Probably Callum, because he loves it. I think anyone that loves food is someone you want to cook for, don’t you? He’s definitely the most eager to eat, which is lovely.
And I loved when he was being Mrs. Hall and cooking. He had his pinny on and he really got into it. I had to make sure the mashed potatoes were quite lumpy. We had discussions around, “He’s really made an effort. He’s come along, but he’s still not quite got there. It has to look like he’s proud of this. He’s done well with this, but it’s not Mrs. Hall’s standard.” So I had to do things differently. My children came home from school and asked, “Mummy, what are you doing?” I was burning the sausages, and sausages actually take a really long time to burn when you want them to. I said, “Tristan’s cooking today, so Mummy’s got to burn the sausages.”
How did you come to be a food stylist and home economist for film and television?
There’s a question! I used to work on cookery programs primarily, things like Master Chef and Great British Menu. I worked in London doing that for, I don’t even know how long. Those programs were my babies before I had real ones. Then when I moved up to Yorkshire to have my babies, there weren’t very many cookery programs and traveling became difficult. So I started working on Victoria—
We aired Victoria!
Oh, did you?

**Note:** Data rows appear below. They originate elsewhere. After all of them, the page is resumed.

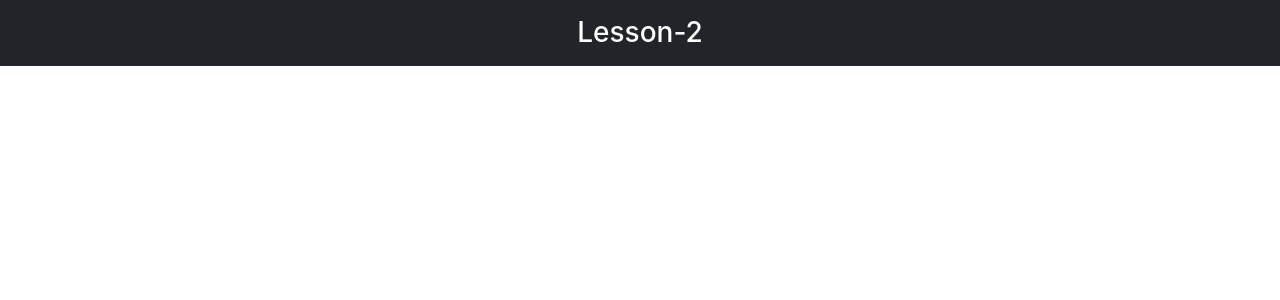
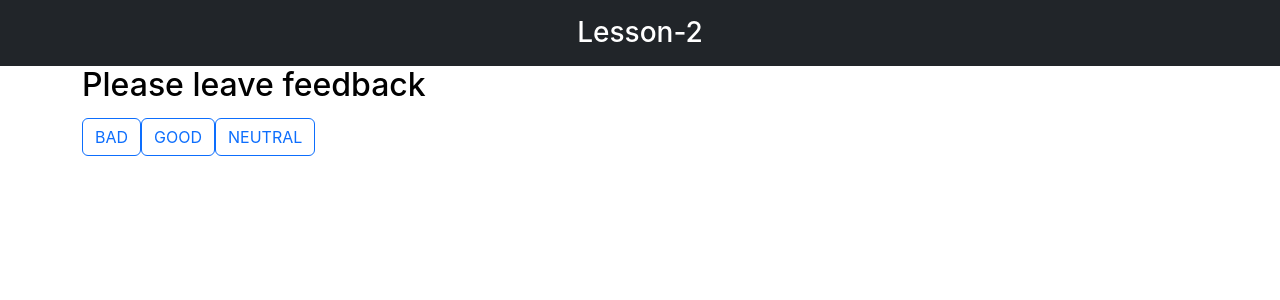
Before and after one commit to MykhailoHordiienko/React-TS, a React (Vite) app: page / in a window 1280 px wide. Shown: the top 300 px of the page. Built offline with nearby package versions, Linux system fonts and the light colour scheme.

Commit message:
add FeedBackOptions

```diff
--- a/src/App.tsx
+++ b/src/App.tsx
@@ -1,14 +1,36 @@
+import { useState } from 'react';
 import './App.css';
+import FeedbackOptions from './components/FeedbackOptions/FeedbackOptions';
+import Header from './components/Header/Header';
+import { OptionStateType } from './types';
 
 function App() {
+  const [option, setOption] = useState<OptionStateType>({
+    bad: 0,
+    good: 0,
+    neutral: 0,
+  });
+
+  const handleOption = (e: React.MouseEvent<HTMLButtonElement, MouseEvent>) => {
+    const {
+      currentTarget: { name },
+    } = e;
+    setOption(prev => {
+      return {
+        ...prev,
+        [name]: prev[name as keyof OptionStateType] + 1,
+      };
+    });
+  };
+
   return (
-    <header className="p-3 text-bg-dark">
-      <div className="container">
-        <div className="d-flex flex-wrap align-items-center justify-content-center">
-          <h3>Lesson-2</h3>
-        </div>
-      </div>
-    </header>
+    <>
+      <Header />
+      <section className="container">
+        <h2>Please leave feedback</h2>
+        <FeedbackOptions options={option} handleOption={handleOption} />
+      </section>
+    </>
   );
 }
 
--- /dev/null
+++ b/src/components/FeedbackOptions/FeedbackOptions.tsx
@@ -0,0 +1,25 @@
+import { FeedbackOptionsProps } from '../../types';
+
+const FeedbackOptions = ({ options, handleOption }: FeedbackOptionsProps) => {
+  const names = Object.keys(options);
+  console.log(names);
+
+  return (
+    <>
+      {names.map(option => (
+        <button
+          key={option}
+          type="button"
+          name={option}
+          onClick={e => {
+            handleOption(e);
+          }}
+          className="btn btn-outline-primary">
+          {option.toUpperCase()}
+        </button>
+      ))}
+    </>
+  );
+};
+
+export default FeedbackOptions;
--- /dev/null
+++ b/src/components/Header/Header.tsx
@@ -0,0 +1,13 @@
+const Header = () => {
+  return (
+    <header className="p-3 text-bg-dark">
+      <div className="container">
+        <div className="d-flex flex-wrap align-items-center justify-content-center">
+          <h3>Lesson-2</h3>
+        </div>
+      </div>
+    </header>
+  );
+};
+
+export default Header;
--- /dev/null
+++ b/src/types.ts
@@ -0,0 +1,14 @@
+export type FeedbackOptionsProps = {
+  options: {
+    bad: number;
+    good: number;
+    neutral: number;
+  };
+  handleOption: (e: React.MouseEvent<HTMLButtonElement, MouseEvent>) => void;
+};
+
+export type OptionStateType = {
+  bad: number;
+  good: number;
+  neutral: number;
+};
```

It’s lovely. I did things like the big baron of beef and all of Francatelli’s spun sugar. That was just wonderful, I loved every minute of it. From there, I carried on working with all the people that worked on that. I was filming Gentleman Jack at the same time as All Creatures, so I was forever just trying to remember which era I was in, because one day I’d be in the Georgian era and then the next day between the wars. There’s been lots of interesting food from many different eras over the years.
All Creatures is a lovely job to work on because it’s really local to me—normally I have to travel for hours, whereas this is 20 minutes down the road, which is a bit of a treat. I take my dog and leave him in the car so we can walk all along the river at lunchtime when I have a break. Quite a few people bring their dogs, so there are always a few wandering around at lunchtime. It really is All Creatures Great and Small, on and off camera. It’s lovely.